■ Entries taken from a collection ■
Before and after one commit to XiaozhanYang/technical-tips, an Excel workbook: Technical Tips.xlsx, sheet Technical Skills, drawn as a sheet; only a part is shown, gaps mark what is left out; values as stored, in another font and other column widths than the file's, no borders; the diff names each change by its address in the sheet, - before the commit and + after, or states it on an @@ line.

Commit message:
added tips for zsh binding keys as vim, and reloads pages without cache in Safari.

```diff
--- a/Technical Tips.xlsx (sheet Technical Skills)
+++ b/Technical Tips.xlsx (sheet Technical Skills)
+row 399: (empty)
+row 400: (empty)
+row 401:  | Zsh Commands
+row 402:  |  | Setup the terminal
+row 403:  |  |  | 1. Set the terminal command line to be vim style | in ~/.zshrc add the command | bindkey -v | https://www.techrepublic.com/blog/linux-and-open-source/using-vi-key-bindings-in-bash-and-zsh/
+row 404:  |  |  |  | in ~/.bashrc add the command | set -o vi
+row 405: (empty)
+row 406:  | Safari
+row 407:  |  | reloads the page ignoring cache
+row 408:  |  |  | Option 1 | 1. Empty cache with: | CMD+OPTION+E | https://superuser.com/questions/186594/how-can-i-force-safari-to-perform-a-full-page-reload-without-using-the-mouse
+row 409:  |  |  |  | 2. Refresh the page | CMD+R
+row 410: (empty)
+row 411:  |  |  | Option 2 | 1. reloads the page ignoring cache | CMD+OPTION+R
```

* * *

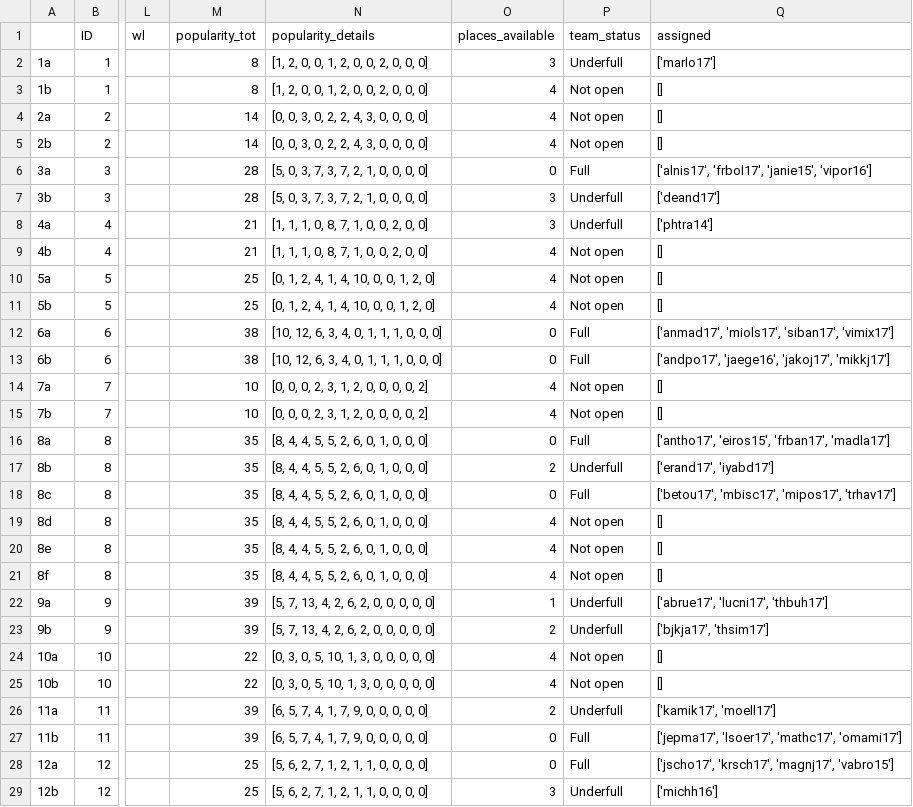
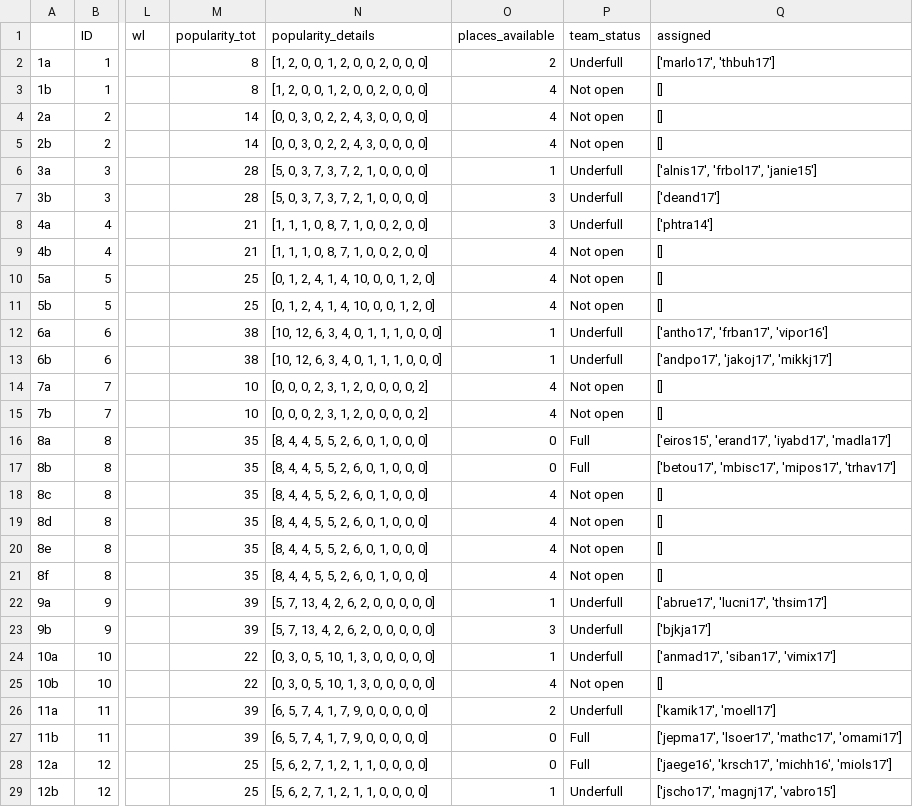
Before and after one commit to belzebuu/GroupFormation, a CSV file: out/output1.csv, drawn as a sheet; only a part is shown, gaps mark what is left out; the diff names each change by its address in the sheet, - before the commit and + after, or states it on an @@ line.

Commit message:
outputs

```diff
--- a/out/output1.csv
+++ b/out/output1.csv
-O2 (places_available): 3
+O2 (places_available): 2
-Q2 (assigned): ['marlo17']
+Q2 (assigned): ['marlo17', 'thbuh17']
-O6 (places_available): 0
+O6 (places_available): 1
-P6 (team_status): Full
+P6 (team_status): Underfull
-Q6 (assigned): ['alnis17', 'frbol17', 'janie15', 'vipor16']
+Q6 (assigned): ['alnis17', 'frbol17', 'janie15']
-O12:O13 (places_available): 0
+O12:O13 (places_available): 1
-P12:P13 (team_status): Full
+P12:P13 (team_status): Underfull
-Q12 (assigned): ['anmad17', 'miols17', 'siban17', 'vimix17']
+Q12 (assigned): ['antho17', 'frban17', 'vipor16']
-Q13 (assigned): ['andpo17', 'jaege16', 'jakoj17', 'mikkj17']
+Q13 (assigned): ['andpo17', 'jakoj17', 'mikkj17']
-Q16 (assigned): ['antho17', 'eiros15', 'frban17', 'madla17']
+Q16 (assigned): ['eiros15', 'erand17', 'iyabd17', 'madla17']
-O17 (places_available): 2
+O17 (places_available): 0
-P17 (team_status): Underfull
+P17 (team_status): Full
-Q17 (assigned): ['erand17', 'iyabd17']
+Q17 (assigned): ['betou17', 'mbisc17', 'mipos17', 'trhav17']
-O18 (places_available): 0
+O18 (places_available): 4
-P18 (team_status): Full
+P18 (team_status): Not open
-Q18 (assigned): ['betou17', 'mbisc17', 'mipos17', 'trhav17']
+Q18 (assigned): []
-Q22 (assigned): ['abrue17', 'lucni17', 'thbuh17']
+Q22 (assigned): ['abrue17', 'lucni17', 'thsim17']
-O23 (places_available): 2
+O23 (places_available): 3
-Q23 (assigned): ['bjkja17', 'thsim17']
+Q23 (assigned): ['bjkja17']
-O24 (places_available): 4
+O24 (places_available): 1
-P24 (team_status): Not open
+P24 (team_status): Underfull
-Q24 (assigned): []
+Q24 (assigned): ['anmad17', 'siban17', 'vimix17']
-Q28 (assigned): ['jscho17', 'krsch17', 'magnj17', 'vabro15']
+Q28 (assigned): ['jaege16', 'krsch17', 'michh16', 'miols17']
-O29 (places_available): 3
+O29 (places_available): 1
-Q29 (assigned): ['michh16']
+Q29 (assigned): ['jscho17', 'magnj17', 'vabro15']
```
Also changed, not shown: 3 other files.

--

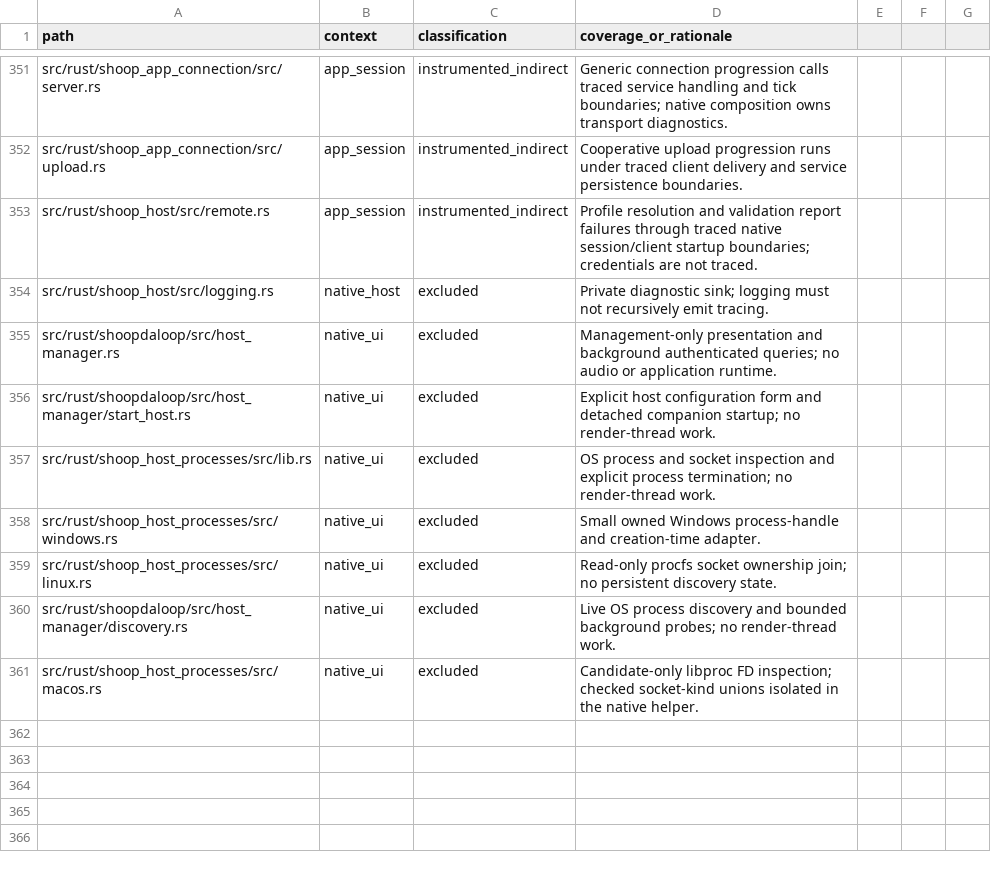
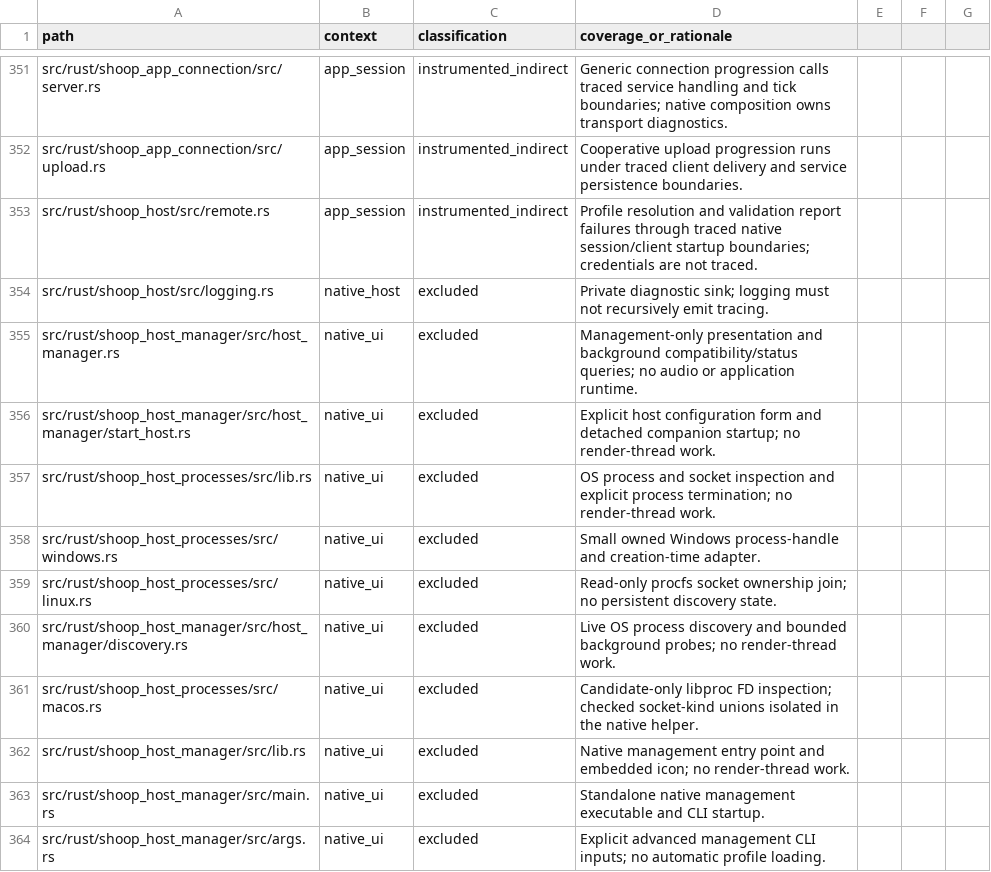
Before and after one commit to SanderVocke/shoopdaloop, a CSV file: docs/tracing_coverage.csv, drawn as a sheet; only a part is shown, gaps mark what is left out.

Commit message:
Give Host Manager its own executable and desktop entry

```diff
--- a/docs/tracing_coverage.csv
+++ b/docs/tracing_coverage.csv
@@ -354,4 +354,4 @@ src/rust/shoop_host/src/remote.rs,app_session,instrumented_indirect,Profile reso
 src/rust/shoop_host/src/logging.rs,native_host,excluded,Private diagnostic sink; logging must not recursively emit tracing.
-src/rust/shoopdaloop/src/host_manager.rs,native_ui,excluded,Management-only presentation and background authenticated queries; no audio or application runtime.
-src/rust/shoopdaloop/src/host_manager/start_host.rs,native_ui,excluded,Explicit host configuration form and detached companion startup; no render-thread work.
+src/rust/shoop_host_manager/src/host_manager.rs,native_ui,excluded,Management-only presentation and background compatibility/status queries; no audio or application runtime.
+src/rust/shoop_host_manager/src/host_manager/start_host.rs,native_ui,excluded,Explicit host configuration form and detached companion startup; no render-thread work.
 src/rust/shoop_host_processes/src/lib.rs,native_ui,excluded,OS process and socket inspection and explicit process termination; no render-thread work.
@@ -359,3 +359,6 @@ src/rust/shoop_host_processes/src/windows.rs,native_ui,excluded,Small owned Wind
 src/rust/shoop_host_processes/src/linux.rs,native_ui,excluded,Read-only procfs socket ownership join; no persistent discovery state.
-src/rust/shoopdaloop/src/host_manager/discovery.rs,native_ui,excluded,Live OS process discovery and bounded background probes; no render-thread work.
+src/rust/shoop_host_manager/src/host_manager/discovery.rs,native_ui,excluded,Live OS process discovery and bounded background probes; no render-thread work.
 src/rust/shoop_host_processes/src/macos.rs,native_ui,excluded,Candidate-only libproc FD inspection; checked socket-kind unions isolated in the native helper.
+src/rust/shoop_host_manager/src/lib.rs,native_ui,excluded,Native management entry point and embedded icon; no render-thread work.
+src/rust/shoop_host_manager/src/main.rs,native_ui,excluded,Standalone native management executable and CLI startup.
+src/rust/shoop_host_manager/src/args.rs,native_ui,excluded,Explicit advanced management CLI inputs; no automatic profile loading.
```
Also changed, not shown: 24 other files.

■ What the task requires ■
The number of lines above containing the word "shoopdaloop" is all that should be returned.

■ Exercise result ■
4